I’m very happy with my sexuality. I see it as the fruit of my personal trajectory: getting rid of my guilt, carrying out my desires, feeling that I control each and every situation. Everything that happens does so because I choose it.

I’m very curious and I like to read a bit of everything but I didn’t read about this, this came to me from somewhere else. Orgasmic birth has been one of the few things that has purely been experience and vitality. It really is a matter of life experience, and about people being willing to accept that experience. But not all of us must have an orgasmic birth! Imagine what pressure that would be!

My friends and I meet every Wednesday, and we talk about sex and other things. They say it’s easy for me because I’m multi-orgasmic. I tell them that not always, only when I can and want. And sometimes, even when I can’t come, they’ve turned out to be some of the best sexual experiences I’ve ever had. I don’t set an aim; I just go with an open desire to have a good time. Even without penetration. I’ve had marvellous orgasms without penetration and almost without being touched at all.

The worst is to set a standard of “this has to be this way”. That attitude is very masculine, unfortunately.

M: With childbirth, we ought to be able to say something like that too: ‘I came here to have a good time, to have fun, to live through the experience.’

S: In life, we ought to seek pleasure in everything. We tend to forget this. If a child does something, it hurts; they don’t do it again because they are seeking pleasure. As we grow older, our imposed education makes us forget the basic facts. We’re going to have to struggle and strive, yes, but the question is: does the effort bring you pleasure?
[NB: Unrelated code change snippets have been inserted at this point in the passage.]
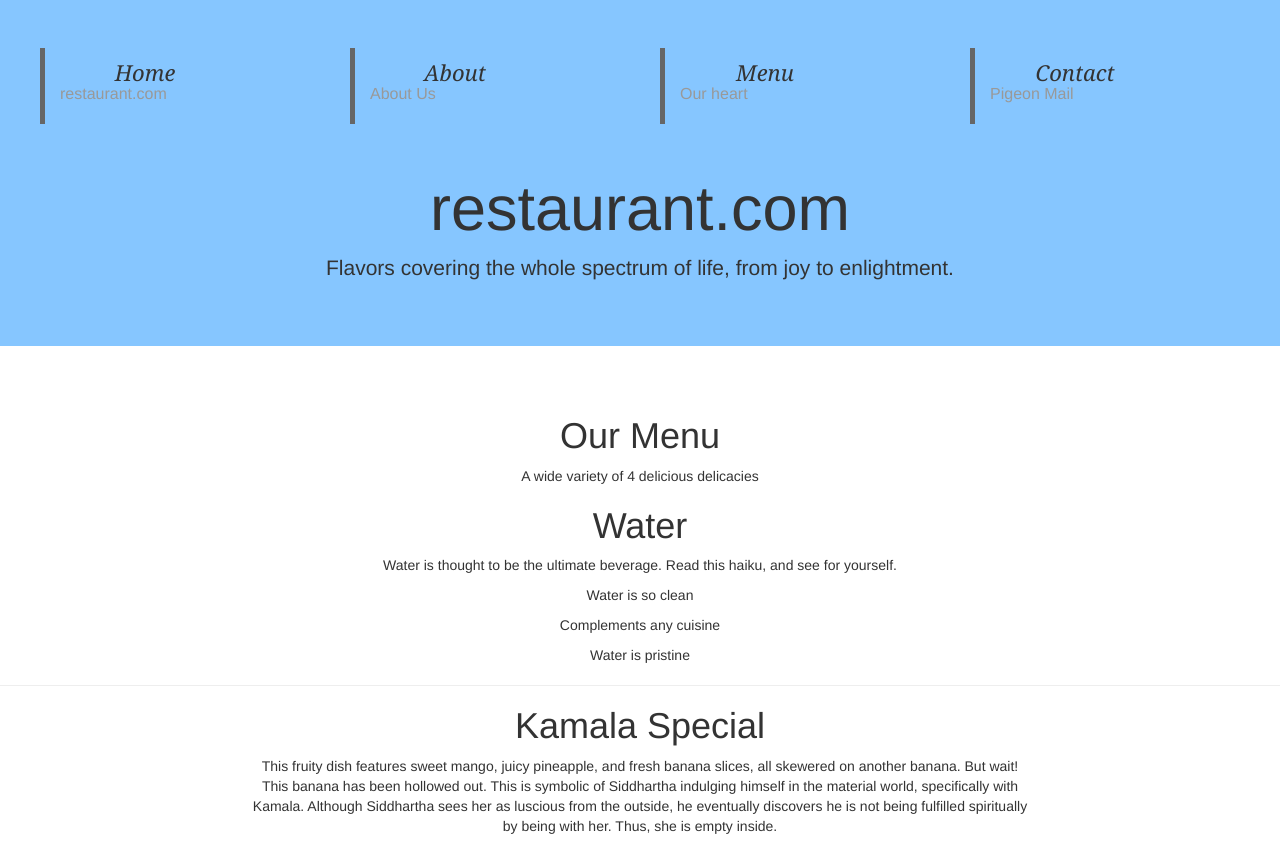
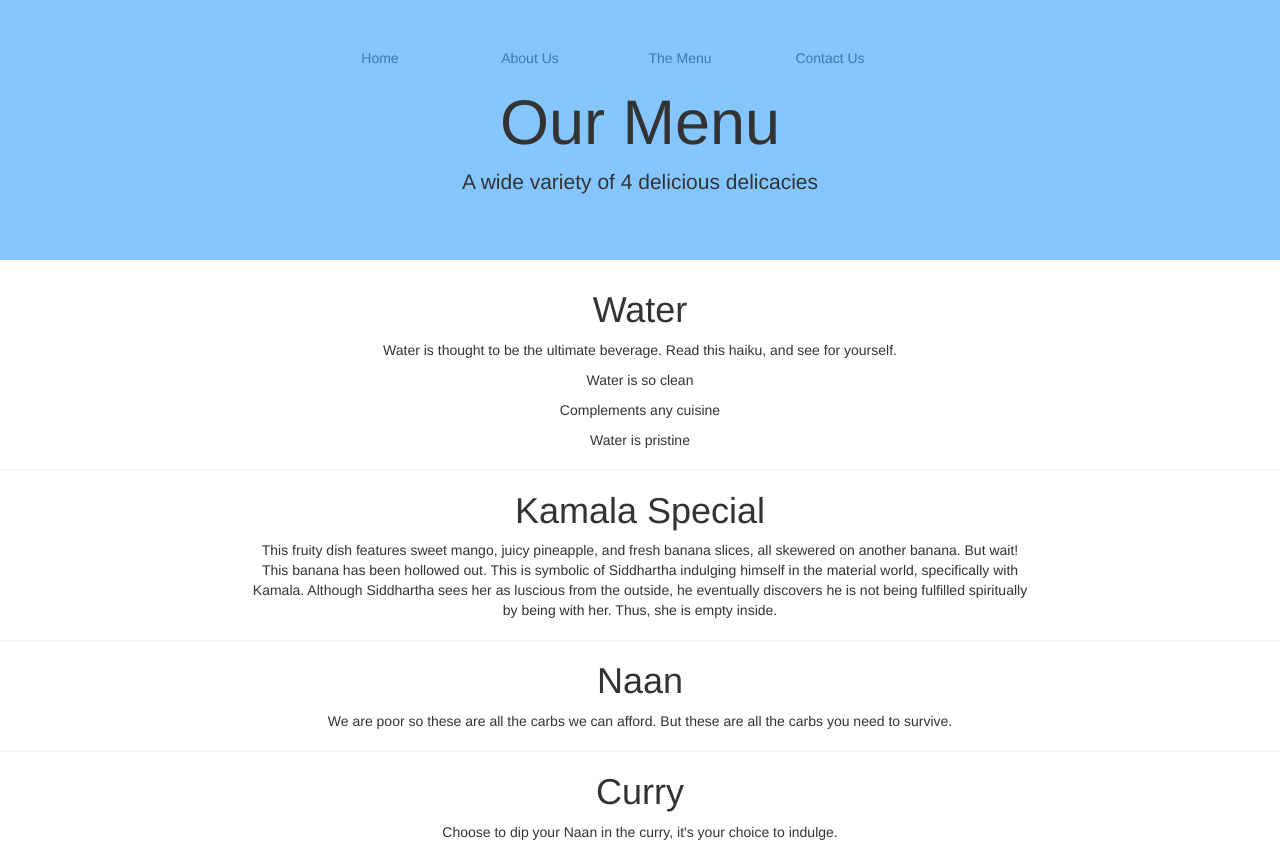
Before and after one commit to rileywoo/restaurant, a plain HTML site: page menu.html in a window 1280 px wide. Shown: the top 845 px of the page. Drawn offline with nearby package versions, Linux system fonts and the light colour scheme.

Commit message:
Revert "new nav bars"
This reverts commit 077159f526a69d6d5204d2dc82d4b713c2a2811d.

```diff
--- a/menu.html
+++ b/menu.html
@@ -11,35 +11,12 @@
 </head>
 <body>
 	<div class="jumbotron">
-		<ul class="navigation">
-			<li>
-				<a href="index.html">
-					<h2>Home</h2>
-					<p>restaurant.com</p>
-				</a>
-			</li>
-			<li>
-				<a href="about.html">
-					<h2>About</h2>
-					<p>About Us</p>
-				</a>
-			</li>
-			<li>
-				<a href="menu.html">
-					<h2>Menu</h2>
-					<p>Our heart</p>
-				</a>
-			</li>
-			<li>
-				<h2>Contact</h2>
-				<p>Pigeon Mail</p>
-			</li>
+		<ul id="nav">
+	  		<li><a href="index.html">Home</a></li>
+	  		<li><a href="about.html">About Us</a></li>
+	  		<li><a href="menu.html">The Menu</a></li>
+	  		<li><a href="contact.html">Contact Us</a></li>
 		</ul>
-
-			<br>
-			<h1>restaurant.com</h1>
-			<p id="motto">Flavors covering the whole spectrum of life, from joy to enlightment.</p>
-		</div>
 		<br>
 		<h1>Our Menu</h1>
 		<p id="motto">A wide variety of 4 delicious delicacies</p>
--- a/restaurant.css
+++ b/restaurant.css
@@ -1,66 +1,3 @@
-/* Nav Bar */
-.navigation {
-/*	margin: 200px 20px;*/
-	background: #86c6ff;
-	overflow: hidden;
-	width: 100%;
-}
-
-.navigation li {
-	width: 25%;
-	border-left: 5px solid #666;
-	float: left;
-	cursor: pointer;
-	list-style-type: none;
-
-	padding: 3px 120px 3px 15px;
-
-	-webkit-transition: all 0.3s ease-in;
-	-moz-transition: all 0.3s ease-in;
-	-o-transition: all 0.3s ease-in;
-}
-
-.navigation li h2 {
-	font-family: georgia;
-	font-weight: normal;
-	font-style: italic;
-	font-size: 22px;
-	margin-bottom: 10px;
-	line-height: 2px;
-}
-.navigation li a {
-	text-decoration: none;
-	color: #333333;
-}
-.navigation li p{
-	font-size: 16px;
-	color: #999;
-
-	-webkit-transition: all 0.1s ease-in;
-	-moz-transition: all 0.1s ease-in;
-	-o-transition: all 0.1s ease-in;
-}
-.navigation li a:hover {
-	text-decoration: none;
-}
-
-.navigation li:hover {
-	background: #3AA2FF;
-	border-left: 5px solid #000;
-}
-
-.navigation li:hover h2 {
-	font-weight: bold;
-	color: #fff;
-}
-
-.navigation li:hover p {
-	color: #ccc;
-	padding-left: 5px;
-}
-
-/* Globals */
-
 .jumbotron {
 	background-color: #86c6ff;
 }
```
Also changed, not shown: about.html (+5 -28 lines), contact.html (+5 -28 lines), index.html (+3 -30 lines).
You don’t need to reach orgasm in order to have a good birthing experience. Maybe the birth hurts and, maybe you happen to enjoy that pain. Why does it have to be a bad pain? I’m going to have a good time, even if I cry, scream, and claw. Did I have a good time? Well, then, let me be in peace with my pleasure.

That’s why, in an active birth, the woman moves so much. She searches for something: not here; there, that’s better. It’s the same with sex: Now, let’s change. And why did you change if we were fine as we were up to now? Because I want more. It’s pretty similar to childbirth. You switch between positions, you go searching, you find it, it goes well and then, suddenly, it gets stuck; your contraction gets stuck. Just like when you are having sex: it’s going well and, suddenly, you don’t find it; well, then, switch positions.

That’s why dancing is comparable to sex, and I think that’s why I danced the first time.

To order Subversive Motherhood in full and learn more about Maria Llopis you can visit her website

If you want to read more about ecstatic birth, consult the book Parirás on placer, by Casilda Rodrigáñez, or the documentary Orgasmic Birth - The Best-Kept Secret, by Debra Pascali-Bonaro.

Maria Llopis
« María Llopis is an artist, activist, feminist, queer, and post-pornographer. Llopis deconstructs the sexual subject of feminism in order to develop a discourse that is closer to practices around pro-sex feminism or transfeminism. » All posts →